Data extracted from a collection
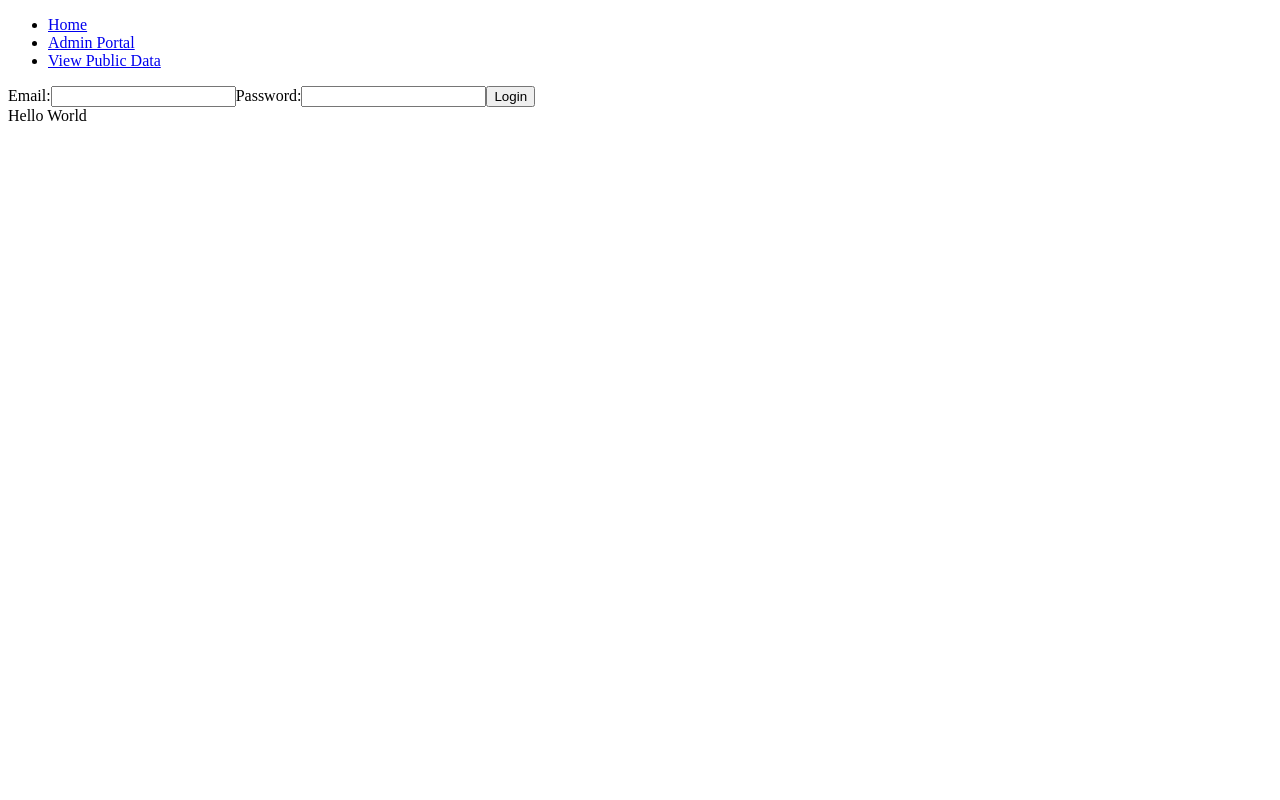
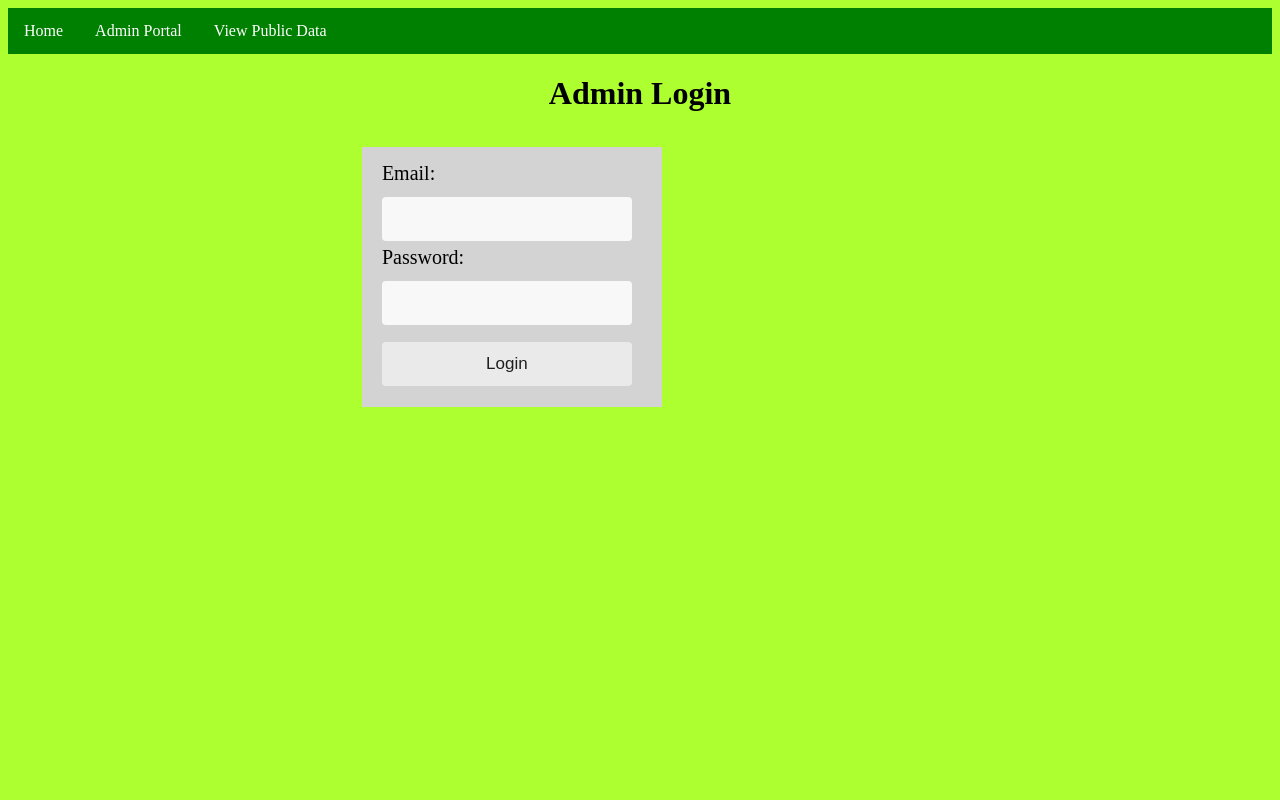
Before and after one commit to BlaineInsane/CMPS-383-mirror, a React (Create React App) app in the folder FA20.P05.Web/ClientApp/: page /AdminPortal in a window 1280 px wide. Shown: the top 800 px of the page. Built offline with nearby package versions, Linux system fonts and the light colour scheme.

Commit message:
CSS STYLING

```diff
--- a/FA20.P05.Web/ClientApp/src/Login.css
+++ /dev/null
@@ -1,33 +0,0 @@
-
-    .Login {
-      padding: 60px 0;
-    }
-
-    .Login form {
-      margin: 0 auto;
-      max-width: 320px;
-    }
-    ul {
-      list-style-type: none;
-      margin: 0;
-      padding: 0;
-      overflow: hidden;
-      background-color: #333;
-    }
-
-    li {
-      float: left;
-    }
-
-    li a {
-      display: block;
-      color: white;
-      text-align: center;
-      padding: 14px 16px;
-      text-decoration: none;
-    }
-
-    /* Change the link color to #111 (black) on hover */
-    li a:hover {
-      background-color: #111;
-    }
--- a/FA20.P05.Web/ClientApp/src/pages/AdminPortal.js
+++ b/FA20.P05.Web/ClientApp/src/pages/AdminPortal.js
@@ -34,15 +34,18 @@ function AdminPortal() {
 
   return (
     <>
+      <h1>Admin Login</h1>
       <Form onSubmit={handleLogin}>
         <label>
-          Email:
+          Email:<br></br>
           <input type="text" onChange={handleEmailChange}></input>
         </label>
+        <br></br>
         <label>
-          Password:
+          Password:<br></br>
           <input type="text" onChange={handlePasswordChange}></input>
         </label>
+        <br></br>
         <Button block bsSize="large" type="submit">
           Login
         </Button>
--- a/FA20.P05.Web/ClientApp/src/pages/styles.css
+++ b/FA20.P05.Web/ClientApp/src/pages/styles.css
@@ -1,70 +1,156 @@
-/* Button used to open the contact form - fixed at the bottom of the page */
-.open-button {
-  background-color: #555;
-  color: white;
-  padding: 16px 20px;
-  border: none;
-  cursor: pointer;
-  opacity: 0.8;
-  position: fixed;
-  bottom: 23px;
-  right: 28px;
-  width: 280px;
+h1 {
+  text-align: center;
+}
+form {
+  background-color: lightgrey;
+  text-align: left;
+  font-size: 20px;
+  width: 300px;
+  height: 260px;
+  margin-left: 28%;
+  margin-top: 35px;
+  padding: 15px;
+  padding-left: 20px;
+}
+ul {
+  list-style-type: none;
+  margin: 0;
+  padding: 0;
+  overflow: hidden;
+  background-color: green;
 }
 
-/* The popup form - hidden by default */
-.form-popup {
-  display: none;
-  position: fixed;
-  bottom: 0;
-  right: 15px;
-  border: 3px solid #f1f1f1;
-  z-index: 9;
+li {
+  float: left;
+}
+.label {
+  padding-top: 50px;
 }
 
-/* Add styles to the form container */
-.form-container {
-  max-width: 300px;
-  padding: 10px;
-  background-color: white;
+li a {
+  display: block;
+  color: white;
+  text-align: center;
+  padding: 14px 16px;
+  text-decoration: none;
 }
 
-/* Full-width input fields */
-.form-container input[type="text"],
-.form-container input[type="password"] {
-  width: 100%;
-  padding: 15px;
-  margin: 5px 0 22px 0;
-  border: none;
-  background: #f1f1f1;
+/* Change the link color to #111 (black) on hover */
+li a:hover {
+  background-color: grey;
+}
+footer {
+  margin-top: 80%;
+  background-color: green;
+}
+body {
+  background-color: greenyellow;
+}
+* {
+  box-sizing: border-box;
 }
 
-/* When the inputs get focus, do something */
-.form-container input[type="text"]:focus,
-.form-container input[type="password"]:focus {
-  background-color: #ddd;
-  outline: none;
+/* style the container */
+.container {
+  position: relative;
+  border-radius: 5px;
+  background-color: #f2f2f2;
+  padding: 20px 0 30px 0;
 }
 
-/* Set a style for the submit/login button */
-.form-container .btn {
-  background-color: #4caf50;
-  color: white;
-  padding: 16px 20px;
+/* style inputs and link buttons */
+input,
+.btn {
+  width: 250px;
+  padding: 12px;
   border: none;
-  cursor: pointer;
-  width: 100%;
-  margin-bottom: 10px;
-  opacity: 0.8;
+  border-radius: 4px;
+  margin: 5px 0;
+  opacity: 0.85;
+  display: inline-block;
+  font-size: 17px;
+  line-height: 20px;
+  text-decoration: none; /* remove underline from anchors */
+  margin-top: 12px;
 }
 
-/* Add a red background color to the cancel button */
-.form-container .cancel {
-  background-color: red;
+input:hover,
+.btn:hover {
+  opacity: 1;
 }
 
-/* Add some hover effects to buttons */
-.form-container .btn:hover,
-.open-button:hover {
-  opacity: 1;
+/* style the submit button */
+input[type="submit"] {
+  background-color: #4caf50;
+  color: darkgrey;
+  cursor: pointer;
 }
+
+input[type="submit"]:hover {
+  background-color: darkgrey;
+}
+
+/* Two-column layout */
+.col {
+  float: left;
+  width: 50%;
+  margin: auto;
+  padding: 0 50px;
+  margin-top: 6px;
+}
+
+/* Clear floats after the columns */
+.row:after {
+  content: "";
+  display: table;
+  clear: both;
+}
+
+/* vertical line */
+.vl {
+  position: absolute;
+  left: 50%;
+  transform: translate(-50%);
+  border: 2px solid #ddd;
+  height: 175px;
+}
+
+/* text inside the vertical line */
+.inner {
+  position: absolute;
+  top: 50%;
+  transform: translate(-50%, -50%);
+  background-color: #f1f1f1;
+  border: 1px solid #ccc;
+  border-radius: 50%;
+  padding: 8px 10px;
+}
+
+/* hide some text on medium and large screens */
+.hide-md-lg {
+  display: none;
+}
+
+/* bottom container */
+.bottom-container {
+  text-align: center;
+  background-color: #666;
+  border-radius: 0px 0px 4px 4px;
+}
+
+/* Responsive layout - when the screen is less than 650px wide, make the two columns stack on top of each other instead of next to each other */
+@media screen and (max-width: 650px) {
+  .col {
+    width: 100%;
+    margin-top: 0;
+  }
+  /* hide the vertical line */
+  .vl {
+    display: none;
+  }
+  /* show the hidden text on small screens */
+  .hide-md-lg {
+    display: block;
+    text-align: center;
+  }
+}
```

Instructions to follow: How many of the lines above hold the word "height"? State that number and nothing else.

Answer for this exercise: 3